Inclusive pedagogy is a an intentional practice. Consider examining your teaching, underlying assumptions, and the impacts of pedagogy in order to teach more inclusively. 

Reflecting on our pedagogy makes us think about what does and does not work, and what we can and cannot change. We examine the way we plan and teach, describe reasons for our choices, review the impact of our choices, unearth our underlying assumptions, and potentially identify areas for revision.

As we look at our underlying beliefs about our subject, who we are as educators, and who our students are, we assess how these ideas align with our classroom practice. Once this is complete, we are better able to strategize for inclusion.

Establish Goals

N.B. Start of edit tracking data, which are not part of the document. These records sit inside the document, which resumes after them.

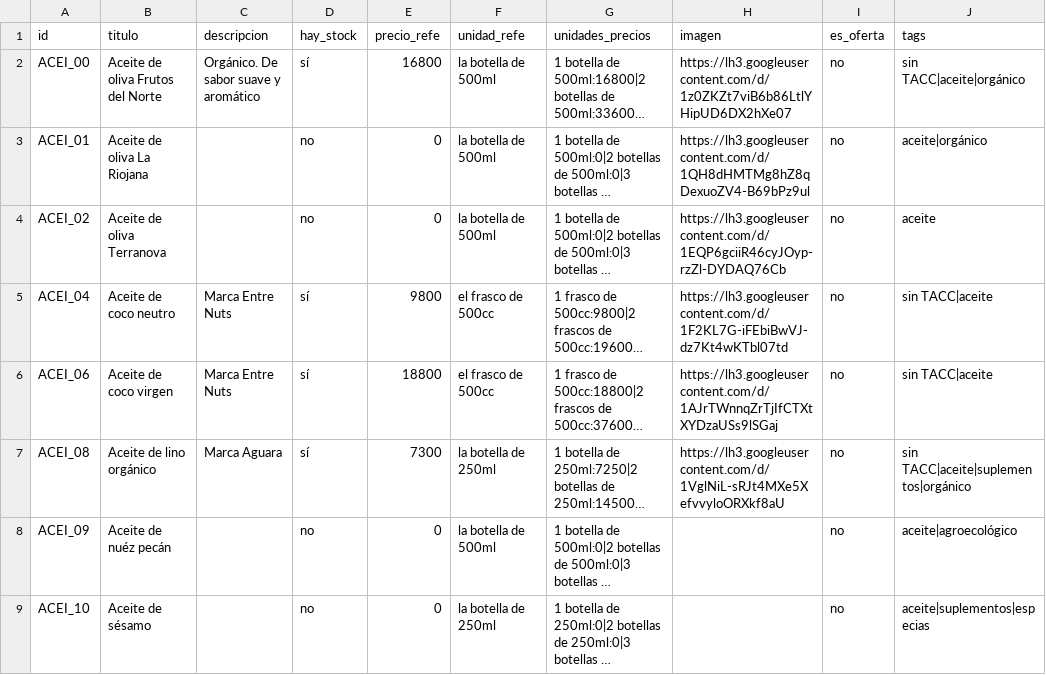
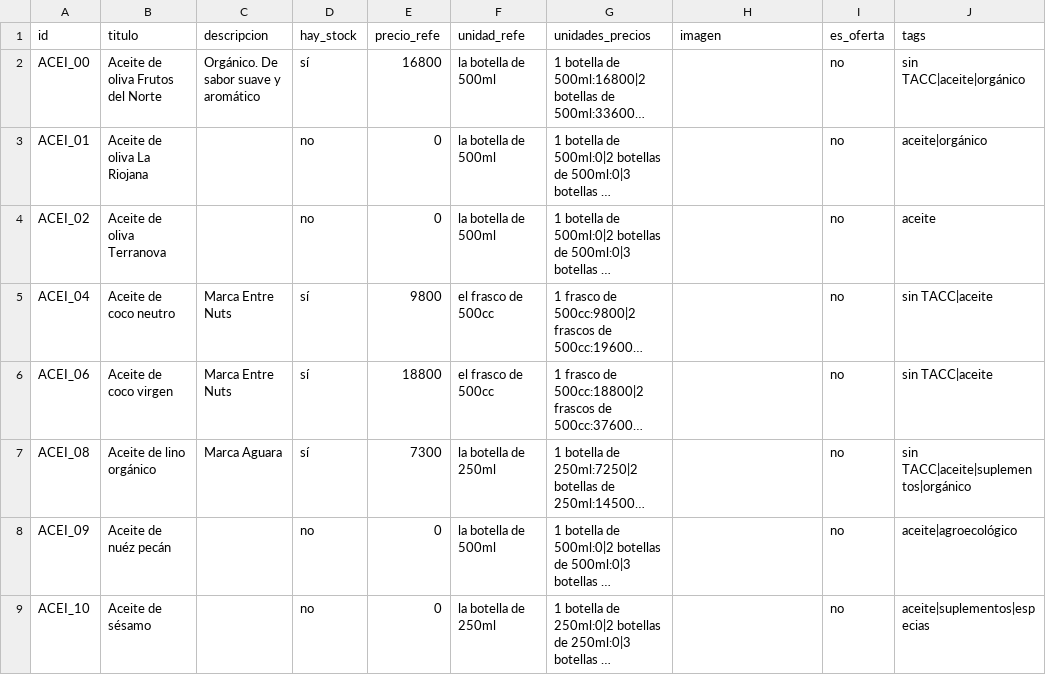
Before and after one commit to dietetica/datos, a CSV file: productos.csv, drawn as a sheet; only a part is shown; long unchanged cells end in …; the diff covers the shown part only; the diff names each change by its address in the sheet, - before the commit and + after, or states it on an @@ line.

Commit message:
Actualización automática de productos

```diff
--- a/productos.csv
+++ b/productos.csv
-H2 (imagen): https://lh3.googleusercontent.com/d/1z0ZKZt7viB6b86LtlYHipUD6DX2hXe07
+H2 (imagen): (empty)
-H3 (imagen): https://lh3.googleusercontent.com/d/1QH8dHMTMg8hZ8qDexuoZV4-B69bPz9ul
+H3 (imagen): (empty)
-H4 (imagen): https://lh3.googleusercontent.com/d/1EQP6gciiR46cyJOyp-rzZl-DYDAQ76Cb
+H4 (imagen): (empty)
-H5 (imagen): https://lh3.googleusercontent.com/d/1F2KL7G-iFEbiBwVJ-dz7Kt4wKTbl07td
+H5 (imagen): (empty)
-H6 (imagen): https://lh3.googleusercontent.com/d/1AJrTWnnqZrTjIfCTXtXYDzaUSs9lSGaj
+H6 (imagen): (empty)
-H7 (imagen): https://lh3.googleusercontent.com/d/1VglNiL-sRJt4MXe5XefvvyloORXkf8aU
+H7 (imagen): (empty)
```
Also changed, not shown: 63 edited cells elsewhere in this file.
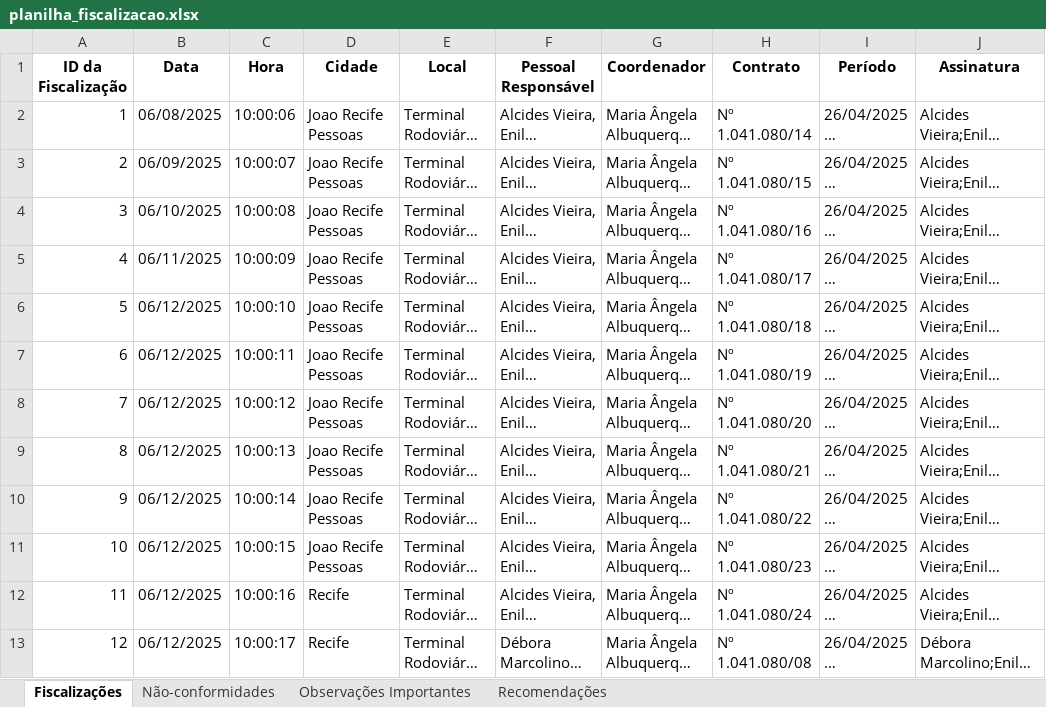
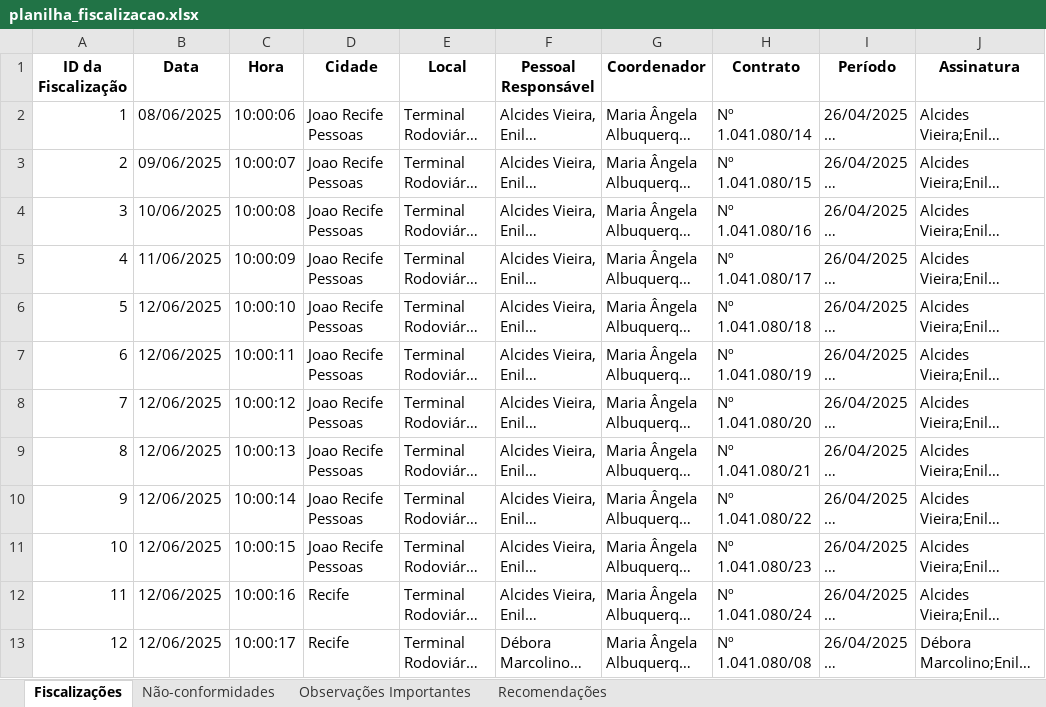
Before and after one commit to thays-barbosa/gerador-relatorios, an Excel workbook: src/planilha_fiscalizacao.xlsx, sheet Fiscalizações, drawn as a sheet; only a part is shown; long unchanged cells end in …; values as stored, in another font and other column widths than the file's, no borders; the diff names each change by its address in the sheet, - before the commit and + after, or states it on an @@ line.

```diff
--- a/src/planilha_fiscalizacao.xlsx (sheet Fiscalizações)
+++ b/src/planilha_fiscalizacao.xlsx (sheet Fiscalizações)
-B2 (Data): 06/08/2025
+B2 (Data): 08/06/2025
-B3 (Data): 06/09/2025
+B3 (Data): 09/06/2025
-B4 (Data): 06/10/2025
+B4 (Data): 10/06/2025
-B5 (Data): 06/11/2025
+B5 (Data): 11/06/2025
-B6:B13 (Data): 06/12/2025
+B6:B13 (Data): 12/06/2025
```
Also changed, not shown: 2 other files.
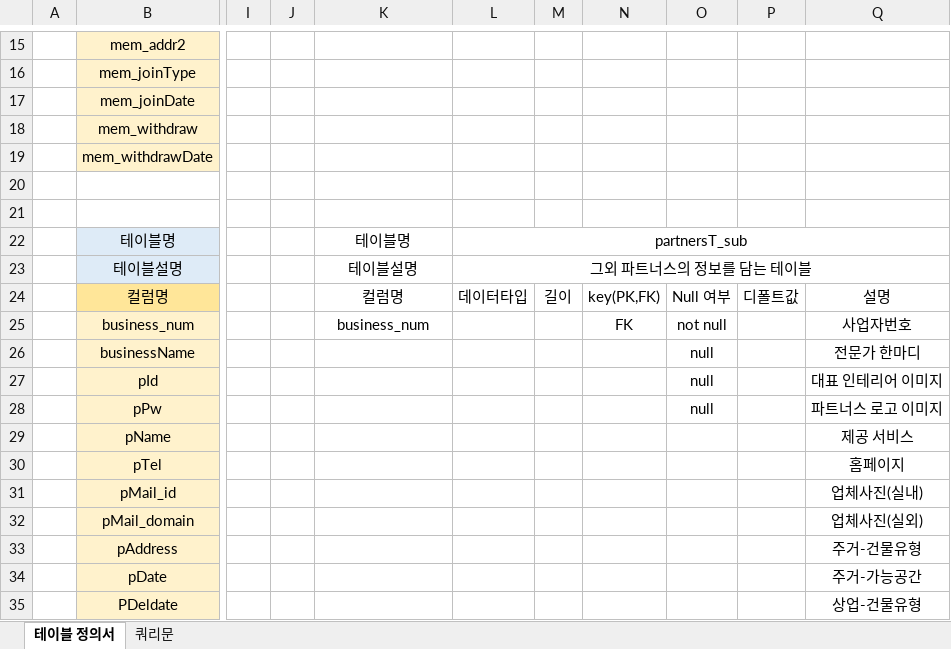
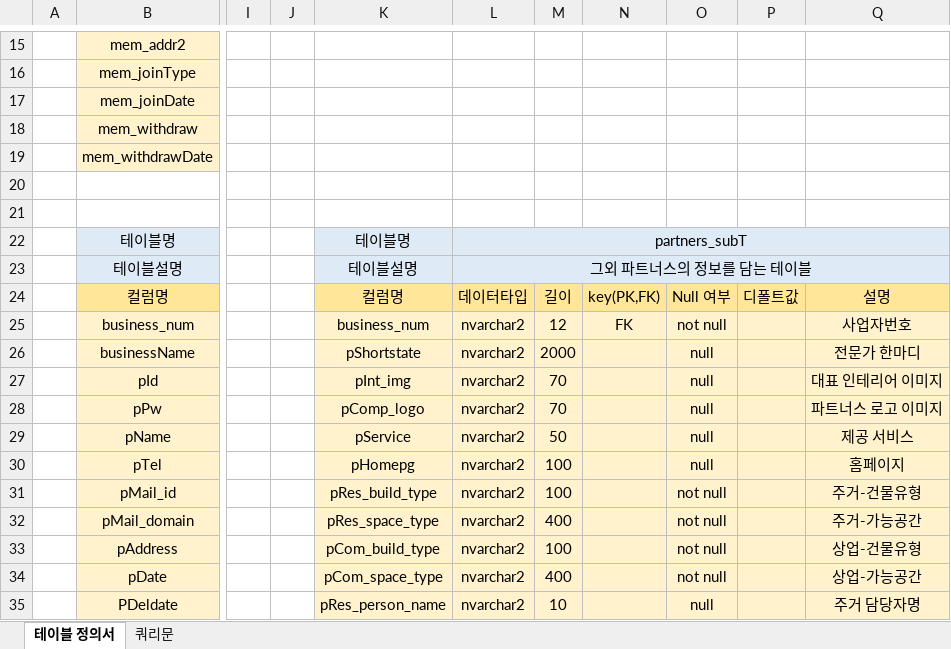
Before and after one commit to w-garden/teamproject, an Excel workbook: DoZip/memo/테이블 정의서.xlsx, sheet 테이블 정의서, drawn as a sheet; only a part is shown, gaps mark what is left out; values as stored, in another font and other column widths than the file's, no borders; the diff covers the shown part only; the diff names each change by its address in the sheet, - before the commit and + after, or states it on an @@ line.

```diff
--- a/DoZip/memo/테이블 정의서.xlsx (sheet 테이블 정의서)
+++ b/DoZip/memo/테이블 정의서.xlsx (sheet 테이블 정의서)
-K22:Q23 fill: none
+K22:Q23 fill: #DEEBF7
-L22: partnersT_sub
+L22: partners_subT
-K24:Q24 fill: none
+K24:Q24 fill: #FFE699
-K25:Q35 fill: none
+K25:Q35 fill: #FFF2CC
-L25:L35: (empty)
+L25:L35: nvarchar2
-M25: (empty)
+M25: 12
-K26: (empty)
+K26: pShortstate
-M26: (empty)
+M26: 2000
-K27: (empty)
+K27: pInt_img
-M27:M28: (empty)
+M27:M28: 70
-K28: (empty)
+K28: pComp_logo
-K29: (empty)
+K29: pService
-M29: (empty)
+M29: 50
-O29:O30: (empty)
+O29:O30: null
-K30: (empty)
+K30: pHomepg
-M30:M31: (empty)
+M30:M31: 100
-K31: (empty)
+K31: pRes_build_type
-O31:O34: (empty)
+O31:O34: not null
-Q31: 업체사진(실내)
+Q31: 주거-건물유형
-K32: (empty)
+K32: pRes_space_type
-M32: (empty)
+M32: 400
-Q32: 업체사진(실외)
+Q32: 주거-가능공간
-K33: (empty)
+K33: pCom_build_type
-M33: (empty)
+M33: 100
-Q33: 주거-건물유형
+Q33: 상업-건물유형
-K34: (empty)
+K34: pCom_space_type
-M34: (empty)
+M34: 400
-Q34: 주거-가능공간
+Q34: 상업-가능공간
-K35: (empty)
+K35: pRes_person_name
-M35: (empty)
+M35: 10
-O35: (empty)
+O35: null
-Q35: 상업-건물유형
+Q35: 주거 담당자명
```
Also changed, not shown: 4 added rows, 4 removed rows, 28 edited cells and cell formats elsewhere in this sheet, 11 other files.
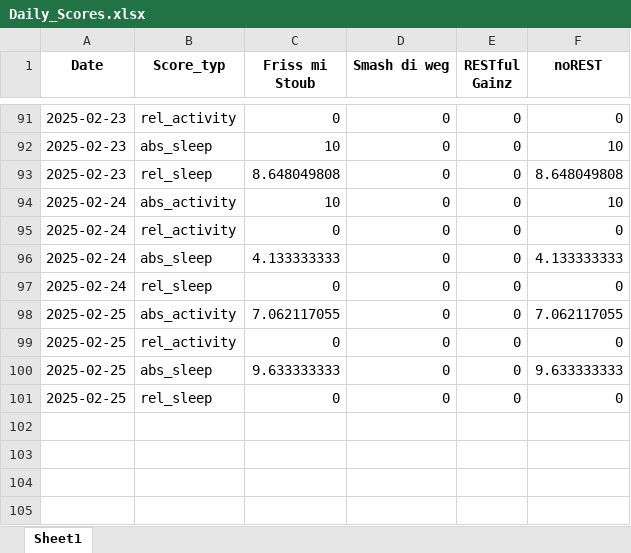
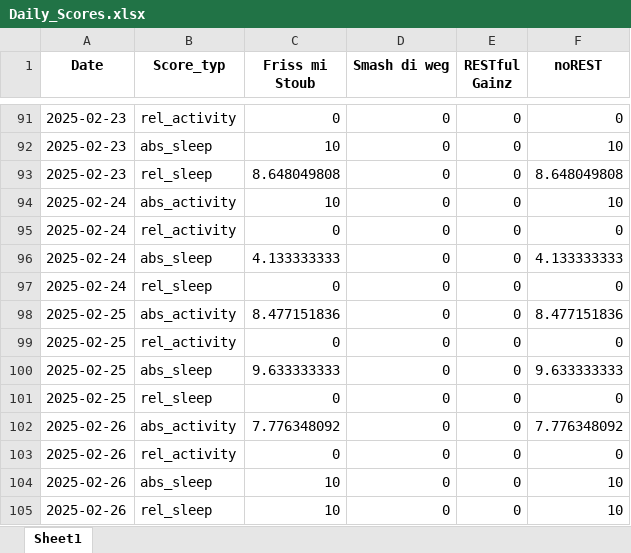
Before and after one commit to Cornibouchon/HealthyLifeFrontend01, an Excel workbook: data/Firmen/creators/2025-02-01/Daily_Scores.xlsx, sheet Sheet1, drawn as a sheet; only a part is shown, gaps mark what is left out; values as stored, in another font and other column widths than the file's, no borders; the diff names each change by its address in the sheet, - before the commit and + after, or states it on an @@ line.

```diff
--- a/data/Firmen/creators/2025-02-01/Daily_Scores.xlsx (sheet Sheet1)
+++ b/data/Firmen/creators/2025-02-01/Daily_Scores.xlsx (sheet Sheet1)
-C98 (Friss mi Stoub): 7.062117055
+C98 (Friss mi Stoub): 8.477151836
-F98 (noREST): 7.062117055
+F98 (noREST): 8.477151836
+row 102: 2025-02-26 | abs_activity | 7.776348092 | 0 | 0 | 7.776348092
+row 103: 2025-02-26 | rel_activity | 0 | 0 | 0 | 0
+row 104: 2025-02-26 | abs_sleep | 10 | 0 | 0 | 10
+row 105: 2025-02-26 | rel_sleep | 10 | 0 | 0 | 10
```
Also changed, not shown: data/Firmen/creators/2025-02-01/Daily_Motivations.xlsx, data/Firmen/ipt/2025-02-01/Daily_Motivations.xlsx, 1 other file.
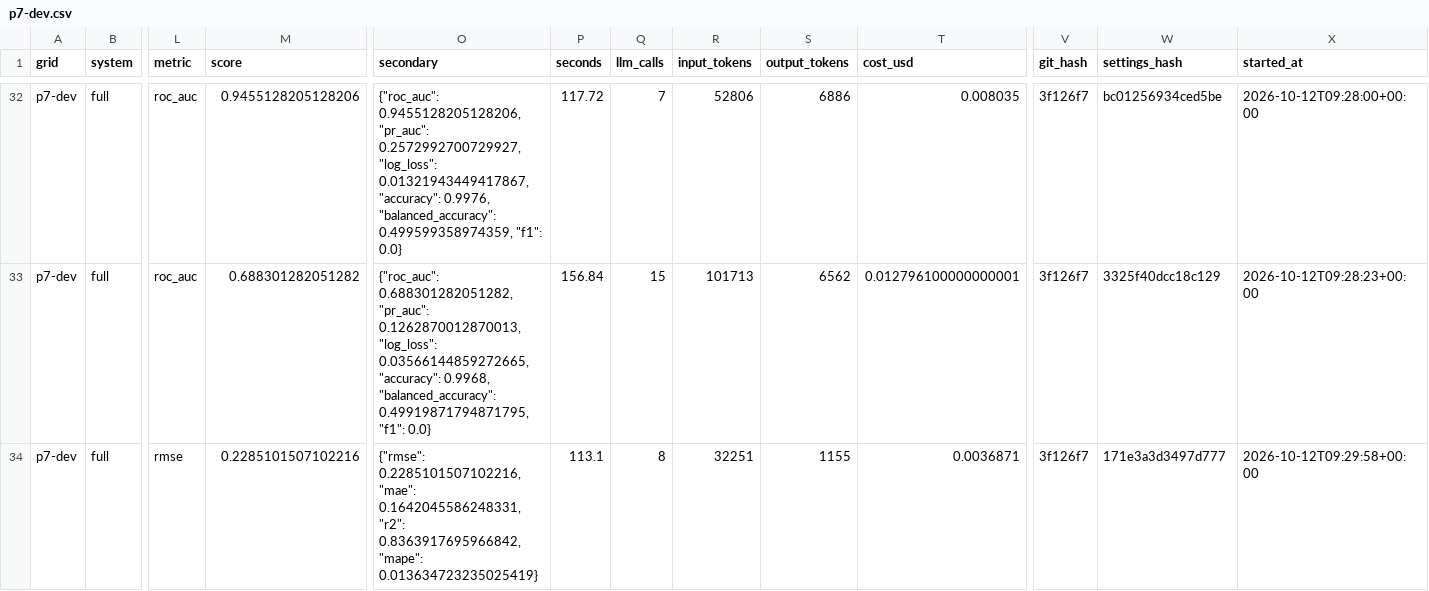
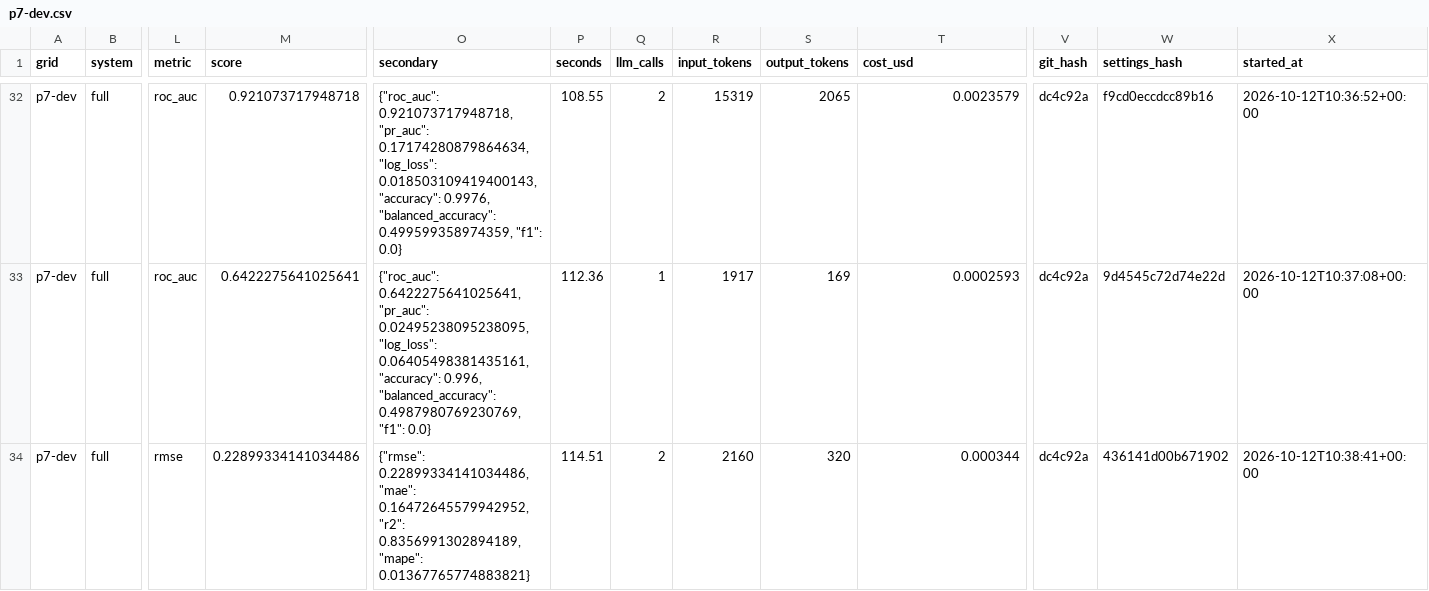
Before and after one commit to naginagiyev/data-science-lab2, a CSV file: benchmark/results/p7-dev.csv, drawn as a sheet; only a part is shown, gaps mark what is left out; the diff covers the shown part only; the diff names each change by its address in the sheet, - before the commit and + after, or states it on an @@ line.

Commit message:
P7.9: dev iteration finished (mini check, cost per run, P7 summary)

```diff
--- a/benchmark/results/p7-dev.csv
+++ b/benchmark/results/p7-dev.csv
-M32 (score): 0.9455128205128206
+M32 (score): 0.921073717948718
-O32 (secondary): {"roc_auc": 0.9455128205128206, "pr_auc": 0.2572992700729927, "log_loss": 0.01321943449417867, "accuracy": 0.9976,…
+O32 (secondary): {"roc_auc": 0.921073717948718, "pr_auc": 0.17174280879864634, "log_loss": 0.018503109419400143, "accuracy": 0.9976,…
-P32 (seconds): 117.72
+P32 (seconds): 108.55
-Q32 (llm_calls): 7
+Q32 (llm_calls): 2
-R32 (input_tokens): 52806
+R32 (input_tokens): 15319
-S32 (output_tokens): 6886
+S32 (output_tokens): 2065
-T32 (cost_usd): 0.008035
+T32 (cost_usd): 0.0023579
-V32:V34 (git_hash): 3f126f7
+V32:V34 (git_hash): dc4c92a
-W32 (settings_hash): bc01256934ced5be
+W32 (settings_hash): f9cd0eccdcc89b16
-X32 (started_at): 2026-10-12T09:28:00+00:00
+X32 (started_at): 2026-10-12T10:36:52+00:00
-M33 (score): 0.688301282051282
+M33 (score): 0.6422275641025641
-O33 (secondary): {"roc_auc": 0.688301282051282, "pr_auc": 0.1262870012870013, "log_loss": 0.03566144859272665, "accuracy": 0.9968, "balanced_accuracy": 0.49919871794871795, "f1": 0.0}
+O33 (secondary): {"roc_auc": 0.6422275641025641, "pr_auc": 0.02495238095238095, "log_loss": 0.06405498381435161, "accuracy": 0.996, "balanced_accuracy": 0.4987980769230769, "f1": 0.0}
-P33 (seconds): 156.84
+P33 (seconds): 112.36
-Q33 (llm_calls): 15
+Q33 (llm_calls): 1
-R33 (input_tokens): 101713
+R33 (input_tokens): 1917
-S33 (output_tokens): 6562
+S33 (output_tokens): 169
-T33 (cost_usd): 0.012796100000000001
+T33 (cost_usd): 0.0002593
-W33 (settings_hash): 3325f40dcc18c129
+W33 (settings_hash): 9d4545c72d74e22d
-X33 (started_at): 2026-10-12T09:28:23+00:00
+X33 (started_at): 2026-10-12T10:37:08+00:00
-M34 (score): 0.2285101507102216
+M34 (score): 0.22899334141034486
-O34 (secondary): {"rmse": 0.2285101507102216, "mae": 0.1642045586248331, "r2": 0.8363917695966842, "mape": 0.013634723235025419}
+O34 (secondary): {"rmse": 0.22899334141034486, "mae": 0.16472645579942952, "r2": 0.8356991302894189, "mape": 0.01367765774883821}
-P34 (seconds): 113.1
+P34 (seconds): 114.51
-Q34 (llm_calls): 8
+Q34 (llm_calls): 2
-R34 (input_tokens): 32251
+R34 (input_tokens): 2160
-S34 (output_tokens): 1155
+S34 (output_tokens): 320
-T34 (cost_usd): 0.0036871
+T34 (cost_usd): 0.000344
-W34 (settings_hash): 171e3a3d3497d777
+W34 (settings_hash): 436141d00b671902
-X34 (started_at): 2026-10-12T09:29:58+00:00
+X34 (started_at): 2026-10-12T10:38:41+00:00
```
Also changed, not shown: 92 edited cells elsewhere in this file, 5 other files.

Consider writing about your inclusive teaching goals and learning outcomes. Ask yourself:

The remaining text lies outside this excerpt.